The questions become: How can we study disease in a way that takes into account individual genes as well as a person’s biological, environmental, and social contexts? How can that vast array of information be filtered and properly interpreted to solve the complex issues of modern life?
Enter information biology.
From the microbiological level to the macro level of policy, information biology spans a spectrum of research to uncover answers to complex questions.
From Molecules to Massively Interacting Systems
Bioinformatics began in the 1960s as a computationally enabled approach to genetic research. It started with breakthroughs like Frederick Sanger’s method for sequencing insulin and Michael Waterman’s algorithm for mapping DNA. Their work focused on peering into our genomes, to see what they might tell us.

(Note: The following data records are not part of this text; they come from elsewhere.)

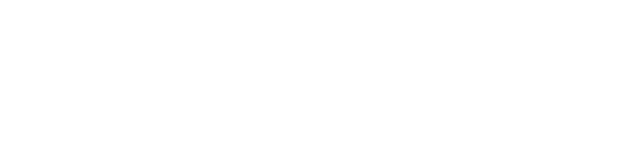
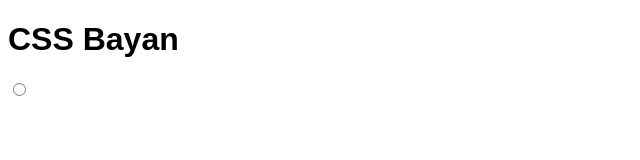
Before and after one commit to AlexandrovaVenera/cssBayan, a plain HTML site: page cssBayan/index.html in a window 1280 px wide. Shown: the whole page, without its empty margins (0-640 px from the left). Drawn offline with Linux system fonts and the light colour scheme.

Commit message:
feat: add and style title (Sat, Mar 11, 2023  9:34:34 PM)

```diff
--- a/cssBayan/index.html
+++ b/cssBayan/index.html
@@ -5,10 +5,19 @@
   <meta http-equiv="X-UA-Compatible" content="IE=edge">
   <meta name="viewport" content="width=device-width, initial-scale=1.0">
   <link rel="stylesheet" href="./style.css">
+  <link rel="icon" type="image/x-icon" href="./images/favicon.ico">
   <title>Css Bayan</title>
 </head>
 <body>
   <div class="wrapper">
+    <h1>CSS Bayan</h1>
+    <div class="bayan-item">
+      <label for="" class="bayan-item__title" for = "q_1"></label>
+      <input type="radio" name="" id="q_1">
+      <div class="bayan-item__text">
+
+      </div>
+    </div>
 
   </div>
 </body>
--- a/cssBayan/style.css
+++ b/cssBayan/style.css
@@ -1,5 +1,9 @@
+body{
+  font-family: Arial, sans-serif;
+
+}
 .wrapper{
   max-width: 1280px;
-  margin-left: auto;
-  margin-right: auto;
+  margin: 20px auto;
+
 }
```
Also changed, not shown: cssBayan/images/calm.png (added), cssBayan/images/favicon.ico (added), cssBayan/images/js.png (added), cssBayan/images/relax.png (added), cssBayan/images/work.png (added), 1 other file.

After decades of studying genomes and advances in high-performance computing, we now know that genes and their contents are really just one factor in a complex network of influences. To better explain the whole context, scientists are layering data from different sources using a new approach called information biology.
Information biology applies computational, algorithmic, mathematical, and statistical methods to understand biological systems. Researchers use it to build an informational account of biological causes, as opposed to a strictly biochemical account.
High-performance computing technology like institute's Shadowfax hybrid cluster enables researchers to run simulations at an unprecedented level of detail and scale.
In the event of an epidemic, traditional bioinformatics can help us understand how the virus behaves in a closed system. But an information biology approach to studying that epidemic would incorporate other data about the affected area, like census records, maps, and traffic patterns, to paint a more complete contextual picture of the virus’ total impact.
Technological advances from the last decade have made this approach possible, including mechanisms that record and provide access to data, mobility, and high-performance computing infrastructure. Researchers are developing methods to process enormous amounts of relevant data in seconds and get answers to complex questions more quickly. In a biosocial context, the implications of these advances are staggering.
A New Way of Thinking About Old Problems
The Biocomplexity Institute of Virginia Tech is focused on building information tools driven by real-world problems that need immediate answers. Synthesizing previously disconnected areas of research into a single body of data is a massive task, but could mean systematic advances for science that affect everything from public policy to how we think about the bacteria in our own gut.
The Network Dynamics and Simulation Science Laboratory (NDSSL) and the Nutritional Immunology and Molecular Medicine Laboratory (NIMML) have been working to determine the most effective treatment for bacterial infections in the human gastrointestinal tract. NIMML analyzes the bacteria, then NDSSL uses the data to create a computational model simulating the body’s inflammatory response to infection.
Together, they found that attempts to kill off the bacteria would cause an imbalance in a patient’s microbiome, the community of microscopic organisms that resides in the human body. The simulations show negative side effects so disruptive that it would actually be more effective to treat the inflammation rather than try to eliminate the infection itself. Since current drug therapies often have negative side effects, the laboratories are working to discover which natural pathways would be best to aid in treating inflammation.
Researchers used localized readings of air quality data to track a simulated population's ozone exposure as it moved throughout a "normal" day.
Scientists at the Biocomplexity Institute of Virginia Tech are also doing information biology research on the macro level. The Social Decision and Analytics Laboratory (SDAL) has helped the city of Houston, Texas, provide better air quality by showing how their population dynamics affect ozone production. The analysis examined seemingly disparate types of data, and has helped them make decisions about their environmental policies.
Projects like these show the range of what’s at stake. With information biology research taking on vast quantities of data, we can bring new interpretations to old problems that have never been possible before.